I decided there was too much play between the axle halfshafts and the differential extensions, so I made collars with the precise inner diameter and length necessary to remove all play. I was pleased that I could make them so precisely, even on my old beat-up lathe, that they made an almost airtight seal. I’m showing many of the steps below as a reminder of just how many operations go into making even the simplest-looking parts.
Here’s a big project that spread out over a number of months. I’m aggregated the photos here and attempted to make them tell a coherent story.
The cluster as a whole can be adjusted forward and back for drivers of different heights. The gas pedal is adjustable for foot travel, throttle cable travel and left/right position. The brake pedal height is independently adjustable, and brake bias is adjustable from front to back. The hydraulic clutch pedal is also independently adjustable for height.

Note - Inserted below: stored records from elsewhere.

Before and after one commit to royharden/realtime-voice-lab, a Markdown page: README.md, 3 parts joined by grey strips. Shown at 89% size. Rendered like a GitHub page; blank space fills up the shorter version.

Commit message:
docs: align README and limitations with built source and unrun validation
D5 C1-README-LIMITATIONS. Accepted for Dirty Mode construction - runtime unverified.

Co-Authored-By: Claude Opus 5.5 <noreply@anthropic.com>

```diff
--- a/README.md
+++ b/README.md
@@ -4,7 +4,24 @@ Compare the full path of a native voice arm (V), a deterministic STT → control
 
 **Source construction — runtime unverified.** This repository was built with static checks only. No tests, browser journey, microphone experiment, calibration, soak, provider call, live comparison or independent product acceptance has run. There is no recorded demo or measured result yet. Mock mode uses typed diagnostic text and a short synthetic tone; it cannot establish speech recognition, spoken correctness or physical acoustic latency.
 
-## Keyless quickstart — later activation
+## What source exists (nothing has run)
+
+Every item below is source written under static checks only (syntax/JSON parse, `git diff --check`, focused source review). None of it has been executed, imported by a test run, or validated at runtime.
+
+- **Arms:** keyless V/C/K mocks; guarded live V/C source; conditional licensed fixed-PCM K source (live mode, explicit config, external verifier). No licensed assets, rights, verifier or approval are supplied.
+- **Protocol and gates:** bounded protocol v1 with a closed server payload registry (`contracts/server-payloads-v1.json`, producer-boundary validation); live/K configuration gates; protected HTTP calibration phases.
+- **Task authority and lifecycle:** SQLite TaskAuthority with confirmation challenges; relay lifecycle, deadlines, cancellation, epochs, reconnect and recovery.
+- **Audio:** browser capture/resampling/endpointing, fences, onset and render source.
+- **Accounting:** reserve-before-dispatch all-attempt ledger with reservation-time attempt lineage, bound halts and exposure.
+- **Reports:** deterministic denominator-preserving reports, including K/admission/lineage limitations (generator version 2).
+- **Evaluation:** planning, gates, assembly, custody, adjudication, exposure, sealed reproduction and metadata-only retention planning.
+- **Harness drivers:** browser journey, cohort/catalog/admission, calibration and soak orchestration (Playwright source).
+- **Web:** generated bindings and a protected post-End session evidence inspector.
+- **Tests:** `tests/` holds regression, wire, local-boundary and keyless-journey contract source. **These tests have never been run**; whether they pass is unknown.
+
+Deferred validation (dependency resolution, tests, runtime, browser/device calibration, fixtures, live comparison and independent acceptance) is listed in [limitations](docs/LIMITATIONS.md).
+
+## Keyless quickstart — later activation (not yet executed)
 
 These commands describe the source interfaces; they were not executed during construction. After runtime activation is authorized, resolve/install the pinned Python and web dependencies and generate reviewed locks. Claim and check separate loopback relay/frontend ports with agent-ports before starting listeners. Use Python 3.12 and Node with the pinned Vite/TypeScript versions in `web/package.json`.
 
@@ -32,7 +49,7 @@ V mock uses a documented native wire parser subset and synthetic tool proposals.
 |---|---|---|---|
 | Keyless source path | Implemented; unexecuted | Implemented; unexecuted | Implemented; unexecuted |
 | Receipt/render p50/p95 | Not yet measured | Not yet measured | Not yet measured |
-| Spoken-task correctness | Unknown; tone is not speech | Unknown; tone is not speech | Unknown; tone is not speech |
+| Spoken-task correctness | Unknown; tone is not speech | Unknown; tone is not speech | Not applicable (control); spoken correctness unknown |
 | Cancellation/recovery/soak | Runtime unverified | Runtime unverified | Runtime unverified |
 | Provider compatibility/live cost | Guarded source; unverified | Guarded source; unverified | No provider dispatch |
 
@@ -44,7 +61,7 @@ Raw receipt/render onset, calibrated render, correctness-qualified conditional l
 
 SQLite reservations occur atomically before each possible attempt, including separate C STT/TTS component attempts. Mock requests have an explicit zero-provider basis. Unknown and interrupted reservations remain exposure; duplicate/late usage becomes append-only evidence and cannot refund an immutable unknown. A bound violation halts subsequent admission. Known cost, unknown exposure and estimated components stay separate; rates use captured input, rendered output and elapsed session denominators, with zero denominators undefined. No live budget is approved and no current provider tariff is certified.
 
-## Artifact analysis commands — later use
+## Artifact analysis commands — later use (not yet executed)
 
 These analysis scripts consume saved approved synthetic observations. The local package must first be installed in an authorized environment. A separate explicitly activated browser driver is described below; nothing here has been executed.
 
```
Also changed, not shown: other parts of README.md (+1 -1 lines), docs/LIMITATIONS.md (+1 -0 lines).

Many of the original pieces were laser cut from steel, then bent and welded to form the complex shapes required. Some of the bushings were CNC turned, but most were made by hand. The master cylinders, brake bias adjustment cable, and the nuts and bolts were purchased, with everything else custom made. This includes the brake bias adjustment assembly, which forced me to learn how to cut threads on the lathe. It’s not as easy as it looks. Take a look at the brake bias adjustment bar– it has three sets of threads independently cut on a manual lathe, three diameters, two snap rings and a threaded hole. Good fun! Due to changes in the steering rack mount, the main pedal bracket had to be widened as you can see in the photos.
I looked through a bunch of street car transmission shifter cables, brought a couple of them back to the lab, and decided on one that was the correct length, light, and low friction. Everything else was fabricated…
The car will use a Suzuki GSX-R1000 engine, which has a 6-speed sequential transmission, meaning the shifter only has two movements: shift up, and shift down.
The car will use standard Honda Civic axle halfshafts, and I had the choice of cutting, sleeving and re-welding them, or building extenders that effectively widen the differential to meet the unmodified halfshafts. The cut/sleeve/re-weld option would eliminate the axle hardening and leave unknown strength, and I’ve since seen an example where this was done and the axle broke right at the weld. The option of “widening” the differential has several advantages. First, we can easily replace the halfshafts if necessary in the future with off-the-shelf parts. Second, moving the inner constant-velocity joint closer to the plane of the control-arm pickup points minimizes the plunge, or change in length, required as the suspension moves through its travel. Third, the halfshafts become equal length, eliminating torque steer. Now you may say “but, the extensions will be of different length and will twist unevenly so the torque steer won’t be eliminated”. The extensions will be much stiffer than the axle shafts so that won’t be the case.
So the choice was clear. We started with a differential and a couple of halfshafts as raw material…
Thirty-four years ago I designed a car for the SAE collegiate Mini-Baja competition. The differential was inadequately supported in the middle, and although it didn’t break on us, it broke the next year and sidelined the car. I’ve felt guilty ever since, so that’s one mistake I’m determined not to repeat. This one should be adequate…
Later I plan on fabricating some sort of container or plugs to keep the oil in the diff.
My original plan was to make the engine install from the bottom as I’d owned Porsche 911s for most of my life, but feedback on the ApexSpeed.com forum made me change my mind. The change was fairly simple, requiring only making the upper right engine-compartment frame rail removable. Taking an angle grinder to cut a big chunk out of my finished frame definitely made me measure seven times, cut once.
Sorry for the long delay since the last blog entry. A lot of water has gone under the bridge since then. But don’t worry, the project has continued, although with some big distractions. I’ll be trying to catch up on my blogging in the next few weeks.
Next up is fabricating the engine mounts for the 2007-8 Suzuki GSX-R1000 motorcycle engine. I surveyed the state of amateur formula-car engine mounts, and decided a lot of them are inadequate. This video got me to thinking: https://www.youtube.com/watch?v=m1j7hmJmSJA as my car should be faster than a Ferrari 458. Some might be skeptical of that speed comparison; if you are, take a look at this comparison of a Porsche 911 Turbo versus a formula 4 car: https://www.youtube.com/watch?v=e8WyvVbVu4k . A formula 1000 car should compare favorably with a formula 4 car. Either way, you lose a lot of torsional rigidity with the large open hole to mount the engine, and I hope to recover much of that with a strong triangulated set of engine mounts.